Why anyone would want to move away from here and stay over there for the rest of their lives is just beyond my ability to comprehend. And there are a few of you out there. I can see you right now, with your complete Gundam Anime collection and your stacks of Manga, and your walls plastered with pictures of famous woodblock prints. You probably have that ridiculous little staff you got climbing Mt. Fuji propped up in the corner too, don’t you? That one that has all of those brands on it that cost you ten bucks a pop? Maybe you have your name written out in Kanji hanging above your bed, or even worse, somewhere on your own skin, and I’m sure you have a thousand other Kanji flash cards strewn about your bedroom so that should someone come in you can go, “oh, that? That means spirit,” and then smile knowingly. Every book you read is Murakami, and you’ve probably seen Lost in Translation a thousand times and make snooty little comments when watching it like “Oh, I’ve been there” or “I can read that sign,” and I’m sure you think you can “totally identify” with Bill Murray. You’re a Lifer in the Making. What the hell are you thinking? You have to realize that the Japanese will never let you in. You know what that means? That means that no matter what you do, no matter how fluent you are in the language, or how many banzai trees you clip up real pretty, or how much of a badass Judo Blackbelt master you are, they still will never trust you.

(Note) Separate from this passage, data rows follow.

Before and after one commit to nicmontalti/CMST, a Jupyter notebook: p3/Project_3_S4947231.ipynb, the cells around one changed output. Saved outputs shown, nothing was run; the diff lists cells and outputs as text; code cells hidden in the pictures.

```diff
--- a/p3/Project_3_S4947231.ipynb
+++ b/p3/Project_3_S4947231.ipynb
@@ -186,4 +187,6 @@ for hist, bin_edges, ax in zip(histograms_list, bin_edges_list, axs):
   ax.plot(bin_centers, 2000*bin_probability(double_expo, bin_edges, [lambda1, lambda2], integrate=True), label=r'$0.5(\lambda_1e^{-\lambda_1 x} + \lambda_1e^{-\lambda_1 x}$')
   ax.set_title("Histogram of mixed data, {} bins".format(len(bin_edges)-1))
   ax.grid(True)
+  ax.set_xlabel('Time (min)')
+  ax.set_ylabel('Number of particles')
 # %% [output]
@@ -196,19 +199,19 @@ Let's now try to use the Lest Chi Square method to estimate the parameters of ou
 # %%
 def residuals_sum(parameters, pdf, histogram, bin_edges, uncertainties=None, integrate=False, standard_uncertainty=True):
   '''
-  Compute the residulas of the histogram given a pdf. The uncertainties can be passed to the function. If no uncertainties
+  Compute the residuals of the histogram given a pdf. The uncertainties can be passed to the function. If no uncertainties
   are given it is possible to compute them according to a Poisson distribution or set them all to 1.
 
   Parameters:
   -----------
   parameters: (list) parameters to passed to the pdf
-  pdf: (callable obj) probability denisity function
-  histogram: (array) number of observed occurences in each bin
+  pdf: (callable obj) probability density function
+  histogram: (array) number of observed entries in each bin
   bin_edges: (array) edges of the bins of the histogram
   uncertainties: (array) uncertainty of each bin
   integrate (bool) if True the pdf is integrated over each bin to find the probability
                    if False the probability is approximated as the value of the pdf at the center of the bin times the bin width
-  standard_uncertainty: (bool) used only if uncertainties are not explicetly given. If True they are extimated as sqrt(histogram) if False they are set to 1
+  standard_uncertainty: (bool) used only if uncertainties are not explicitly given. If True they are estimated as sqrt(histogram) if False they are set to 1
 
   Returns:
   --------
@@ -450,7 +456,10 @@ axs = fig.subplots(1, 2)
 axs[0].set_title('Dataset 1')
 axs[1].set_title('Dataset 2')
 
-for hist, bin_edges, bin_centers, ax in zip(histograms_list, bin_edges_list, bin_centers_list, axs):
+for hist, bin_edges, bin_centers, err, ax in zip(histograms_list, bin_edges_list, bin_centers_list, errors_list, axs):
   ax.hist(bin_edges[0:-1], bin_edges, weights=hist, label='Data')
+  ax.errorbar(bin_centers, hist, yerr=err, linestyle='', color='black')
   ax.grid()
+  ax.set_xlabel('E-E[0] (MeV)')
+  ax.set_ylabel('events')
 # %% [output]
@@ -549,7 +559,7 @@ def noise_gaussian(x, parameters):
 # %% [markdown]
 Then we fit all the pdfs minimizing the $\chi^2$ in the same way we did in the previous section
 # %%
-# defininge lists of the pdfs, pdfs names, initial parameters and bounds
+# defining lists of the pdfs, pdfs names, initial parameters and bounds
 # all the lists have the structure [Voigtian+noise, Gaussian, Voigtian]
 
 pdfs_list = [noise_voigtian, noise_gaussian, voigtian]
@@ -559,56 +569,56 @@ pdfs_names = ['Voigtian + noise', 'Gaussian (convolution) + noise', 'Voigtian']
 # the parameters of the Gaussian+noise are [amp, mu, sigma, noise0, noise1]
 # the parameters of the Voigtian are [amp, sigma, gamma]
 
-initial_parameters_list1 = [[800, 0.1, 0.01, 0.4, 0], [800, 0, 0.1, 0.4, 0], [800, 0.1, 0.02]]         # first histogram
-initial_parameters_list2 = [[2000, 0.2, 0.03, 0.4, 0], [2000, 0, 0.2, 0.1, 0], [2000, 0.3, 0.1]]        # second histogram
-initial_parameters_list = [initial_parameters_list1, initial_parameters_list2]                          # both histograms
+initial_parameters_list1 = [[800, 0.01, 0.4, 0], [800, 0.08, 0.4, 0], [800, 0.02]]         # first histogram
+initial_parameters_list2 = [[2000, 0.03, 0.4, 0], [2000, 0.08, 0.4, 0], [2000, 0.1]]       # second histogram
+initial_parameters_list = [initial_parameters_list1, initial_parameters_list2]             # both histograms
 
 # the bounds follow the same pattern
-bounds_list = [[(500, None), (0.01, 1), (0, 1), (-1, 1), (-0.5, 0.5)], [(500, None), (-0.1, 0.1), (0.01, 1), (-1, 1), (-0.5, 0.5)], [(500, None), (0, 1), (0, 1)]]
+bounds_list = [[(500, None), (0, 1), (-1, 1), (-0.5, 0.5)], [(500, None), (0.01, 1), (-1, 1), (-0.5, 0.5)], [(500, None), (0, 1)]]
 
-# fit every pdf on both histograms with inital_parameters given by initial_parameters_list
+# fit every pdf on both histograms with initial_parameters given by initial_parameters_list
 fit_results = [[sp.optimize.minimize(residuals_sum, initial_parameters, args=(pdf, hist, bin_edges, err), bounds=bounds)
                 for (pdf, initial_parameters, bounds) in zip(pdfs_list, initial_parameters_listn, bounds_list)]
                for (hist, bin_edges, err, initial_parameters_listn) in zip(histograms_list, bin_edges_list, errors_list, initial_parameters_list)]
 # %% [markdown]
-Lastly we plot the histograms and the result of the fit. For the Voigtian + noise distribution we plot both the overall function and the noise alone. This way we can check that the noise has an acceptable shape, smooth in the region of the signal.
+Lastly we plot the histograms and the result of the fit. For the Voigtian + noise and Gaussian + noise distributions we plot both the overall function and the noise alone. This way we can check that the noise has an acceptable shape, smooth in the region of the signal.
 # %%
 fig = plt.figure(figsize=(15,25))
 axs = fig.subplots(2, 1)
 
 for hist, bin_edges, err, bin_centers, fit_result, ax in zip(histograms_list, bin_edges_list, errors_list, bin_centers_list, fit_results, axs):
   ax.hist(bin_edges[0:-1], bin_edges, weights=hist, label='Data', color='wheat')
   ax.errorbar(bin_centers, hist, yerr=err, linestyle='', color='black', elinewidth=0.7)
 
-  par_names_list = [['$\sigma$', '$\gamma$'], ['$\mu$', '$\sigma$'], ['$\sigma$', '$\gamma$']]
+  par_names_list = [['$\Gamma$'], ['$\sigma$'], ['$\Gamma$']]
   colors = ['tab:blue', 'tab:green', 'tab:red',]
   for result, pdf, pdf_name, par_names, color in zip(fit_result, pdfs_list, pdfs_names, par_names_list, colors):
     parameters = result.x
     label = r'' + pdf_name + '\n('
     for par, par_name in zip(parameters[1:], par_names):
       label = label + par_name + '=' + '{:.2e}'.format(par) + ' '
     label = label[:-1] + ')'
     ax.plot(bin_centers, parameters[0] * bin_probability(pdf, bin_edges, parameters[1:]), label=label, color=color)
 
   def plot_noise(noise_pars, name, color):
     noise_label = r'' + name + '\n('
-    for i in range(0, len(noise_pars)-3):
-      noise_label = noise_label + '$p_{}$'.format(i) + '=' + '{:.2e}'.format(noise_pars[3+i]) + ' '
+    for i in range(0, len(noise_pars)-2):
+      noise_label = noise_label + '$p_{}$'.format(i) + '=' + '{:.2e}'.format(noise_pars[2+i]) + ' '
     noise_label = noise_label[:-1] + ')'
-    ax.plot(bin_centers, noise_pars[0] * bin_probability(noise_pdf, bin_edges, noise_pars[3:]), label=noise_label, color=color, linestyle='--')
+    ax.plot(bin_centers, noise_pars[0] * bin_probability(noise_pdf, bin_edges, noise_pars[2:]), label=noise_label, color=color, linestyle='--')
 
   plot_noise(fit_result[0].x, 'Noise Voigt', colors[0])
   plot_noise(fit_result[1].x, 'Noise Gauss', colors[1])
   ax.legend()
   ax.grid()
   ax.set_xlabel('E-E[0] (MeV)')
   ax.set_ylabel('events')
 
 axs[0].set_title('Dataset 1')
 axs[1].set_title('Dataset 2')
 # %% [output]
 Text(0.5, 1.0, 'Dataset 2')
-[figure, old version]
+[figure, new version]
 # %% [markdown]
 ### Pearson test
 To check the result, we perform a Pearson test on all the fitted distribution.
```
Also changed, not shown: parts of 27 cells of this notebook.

In the year 2000, the Japanese government granted citizenship to 15,000 people. That’s it. That’s a pretty good indicator right there of how little they want you there. You know how many people the US granted citizenship to? Almost 900,000. Now you might be saying, “The US is a much bigger country!” and you would be right, but France isn’t, and even France took in 150,000 people. France! Or how about this: Throughout the 90’s, the US took in 47% of all people seeking asylum. Japan? 9%. Real nice there guys. Nicely done. The consummate hosts.

How many non-native citizens have we here in the US? Well shit. I lost count. They almost outnumber the natives! Hell, I arrived here in LA and was directed to my baggage by a nice fellow whom I could barely understand. And you know what? That’s great. Fine with me! At least he spoke something, and provided he wasn’t here illegally, more power to him! More power to them all! Especially the Mexicans! They have great food and beer. Do you see what I am saying? Do you see how ridiculous it is in Japan?

And for a country that is so paranoid about foreigners, they certainly love foreign cultures. When I think about what I enjoyed doing in Japan, here is what I think of:

Sipping a Martini (western drink) at the Jazz Bar (western music) and smoking a cigar (from the Dominican Republic)

Drinking (Italian) wine at the (Italian) Fiorentina Restraunt.

Eating (Indian) food at Santoshi

Bowling (Western)

Ramen (Chinese)

Yakiniku (Korean)

I think you get the point. And now that I look at this list I made, I wonder how the hell I could have spent twenty thousand dollars on that.

I honestly think it’s the physical act of moving oneself that keeps many of the people in Toyama. I bet if it weren’t for the fact that it is a huge bitch to get up and go, a whole lot more people would have got up and went. The turnover rate of that ken would be like a McDonald’s.

So thank you Japan, really, thank you very much for something. I just haven’t figured out what yet.

Saturday, July 15, 2006

Many of you back home still don't believe that some Japanese students can sleep right in your face and not care. It is with you doubters in mind that I present this montage, aptly entitled "Teaching at Koho"

Are you sleeping...

Are you sleeping...
Brother John?
Brother John?
Morning Bells Are Ringing...
Morning Bells Are Ringing...
Ding Dang Dong...

Ding Dang Dong...